The brand’s reopened Sloane Street store, on the corner of Harriet Street, has a sparkling glass facade that lets the natural light spill onto all three levels. It allows passersby to see the three floors from the street, while customers inside can peek over the balcony on each floor and view the next level. The window displays of antique trunks, Marc Jacobs-designed clothing and accessories look as if they are floating inside the glass.
“We wanted something shocking, but this is a [landmark] listed building and we couldn’t change the glass facade,’’ said Yves Carcelle, Vuitton’s chief executive, who was here to cut the ribbon Tuesday. “So we were forced to use our imagination.”
The company later came up with the idea of creating three “floating” floors that would all benefit from the natural light. Designed by Peter Marino and the in-house Louis Vuitton team, the 5,400-square-foot store also features the polished limestone and aniegre wood of other Vuitton units. The Sloane Street shop is the second Louis Vuitton unit in London, in addition to 17-18 New Bond Street.
Sloane Street has reopened as a global store, which means it carries the full range of Vuitton ready-to-wear and accessories. It is also one of the few stores worldwide to have a separate area for the brand’s new jewelry line, which has its own dedicated area on the lower ground floor.

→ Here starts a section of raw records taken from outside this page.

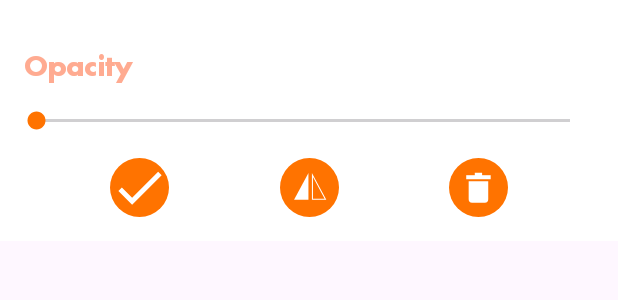
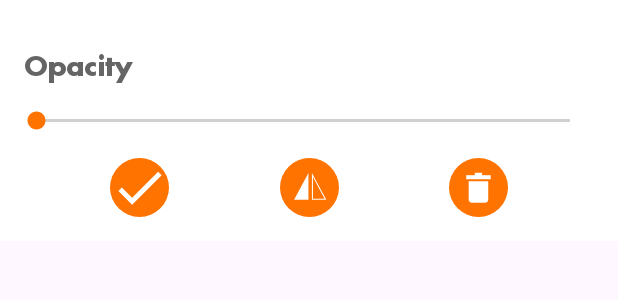
Before and after one commit to kiranmkr/EsportsLogoMaker, an Android app: the layout opacity_layout_sticker.xml on its own in the app's theme, with its tools: preview values and no code run, on a phone screen of 412 x 824 dp. Shown: the top 300 px of the screen. Run offline under Robolectric (Android 15) with nearby library versions, the phone set to English and light mode, and no system bars.

Commit message:
bug_fixing

```diff
--- a/app/src/main/java/com/example/esportslogomaker/utils/Constant.kt
+++ b/app/src/main/java/com/example/esportslogomaker/utils/Constant.kt
@@ -26,6 +26,8 @@ object Constant {
         )
     }
 
+    val cameraPermission = arrayOf(Manifest.permission.CAMERA)
+
     @JvmStatic
     var colorArray = arrayOf(
         R.color.black,
@@ -35,8 +37,6 @@ object Constant {
         R.color.blue_300, R.color.blue_500, R.color.blue_700, R.color.green_100, R.color.green_300,
         R.color.green_500, R.color.green_700, R.color.Gold
     )
-
-    val cameraPermission = arrayOf(Manifest.permission.CAMERA)
 
     const val applicationId = "com.example.esportslogomaker"
 
--- a/app/src/main/res/layout/activity_editing_screen.xml
+++ b/app/src/main/res/layout/activity_editing_screen.xml
@@ -9,7 +9,7 @@
     tools:context=".ui.EditingScreen">
 
     <androidx.constraintlayout.widget.Guideline
-        android:id="@+id/guideline9"
+        android:id="@+id/guideline6"
         android:layout_width="wrap_content"
         android:layout_height="wrap_content"
         android:orientation="horizontal"
@@ -75,7 +75,7 @@
         android:id="@+id/constraintLayout4"
         android:layout_width="0dp"
         android:layout_height="0dp"
-        app:layout_constraintBottom_toTopOf="@+id/guideline9"
+        app:layout_constraintBottom_toTopOf="@+id/guideline6"
         app:layout_constraintEnd_toEndOf="parent"
         app:layout_constraintStart_toStartOf="parent"
         app:layout_constraintTop_toBottomOf="@+id/constraintLayout">
@@ -107,7 +107,7 @@
         app:layout_constraintBottom_toBottomOf="parent"
         app:layout_constraintEnd_toEndOf="parent"
         app:layout_constraintStart_toStartOf="parent"
-        app:layout_constraintTop_toTopOf="@+id/guideline9">
+        app:layout_constraintTop_toTopOf="@+id/guideline6">
 
         <View
             android:id="@+id/view3"
--- a/app/src/main/res/layout/opacity_layout_sticker.xml
+++ b/app/src/main/res/layout/opacity_layout_sticker.xml
@@ -2,8 +2,8 @@
 <androidx.constraintlayout.widget.ConstraintLayout xmlns:android="http://schemas.android.com/apk/res/android"
     xmlns:app="http://schemas.android.com/apk/res-auto"
     android:layout_width="match_parent"
-    android:background="@color/daynight_background"
-    android:layout_height="wrap_content">
+    android:layout_height="wrap_content"
+    android:background="@color/daynight_background">
 
     <TextView
         android:id="@+id/textView21"
@@ -12,7 +12,7 @@
         android:layout_marginStart="16dp"
         android:layout_marginTop="16dp"
         android:text="@string/opacity"
-        android:textColor="@color/colorPrimary"
+        android:textColor="@color/daynight_textColor"
         android:textSize="@dimen/_14sdp"
         app:layout_constraintBottom_toTopOf="@+id/stickerOpacitySeekBar"
         app:layout_constraintStart_toStartOf="parent"
@@ -24,7 +24,7 @@
         android:layout_height="wrap_content"
         android:layout_marginStart="8dp"
         android:layout_marginEnd="16dp"
-         app:layout_constraintBottom_toBottomOf="parent"
+        app:layout_constraintBottom_toBottomOf="parent"
         app:layout_constraintEnd_toEndOf="parent"
         app:layout_constraintStart_toStartOf="parent"
         app:layout_constraintTop_toTopOf="parent" />
```
Also changed, not shown: app/src/main/java/com/example/esportslogomaker/ui/EditingScreen.kt (+33 -2 lines), app/src/main/java/com/example/esportslogomaker/ui/MainActivity.kt (+17 -3 lines), app/src/main/res/layout/svg_menu.xml (+4 -4 lines).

“We really needed an appropriate space to expose the full line of jewelry,’’ Carcelle said. “The last thing we wanted was to display a $248,000, or 200,000 euros, necklace next to a wallet. We really consider this store a destination — and for the jewelry in particular.”
The new 110-piece gem collection — awash in gold, diamonds and references to Vuitton’s travel roots and famous monogram — will initially go on sale in six Vuitton stores for fall: New York, Los Angeles, London, Tokyo, Shanghai and Hong Kong. About 50 additional shops carry accessibly priced selections. A larger rollout is slated for 2005.
The store replaces Vuitton’s original Sloane Street unit, which has closed. It is a stiletto’s throw from the other branded units belonging to LVMH Moët Hennessy Louis Vuitton, including Dior, Pucci, Fendi and Berluti.
The ground floor features leather goods, accessories and textiles, while the first floor carries men’s ready-to-wear, leather goods, accessories and luggage. The lower ground floor is stocked with women’s ready-to-wear, shoes, watches and jewelry.
Louis Vuitton first landed on Sloane Street in 1988 — and the customer base has evolved.
“We’re getting a whole new category of customer, which I like to call the ‘international locals,’ people who have homes in the neighborhood, but who don’t necessarily spend the entire year in London because they have multiple residences,’’ Carcelle said. “It’s a very cosmopolitan clientele — and they plan their shopping ahead of time.”
Although Carcelle declined to give any sales projections, real estate sources said the store will have to generate sales of at least $1,870, or 1,000 pounds, per square foot, or $9.35 million, or 5 million pounds, per year.
The Sloane Street unit is Vuitton’s ninth point of sale in the U.K. The brand will open a Birmingham shop in September and will be expand its Dublin store early next year. There are also stores in Manchester and Edinburgh.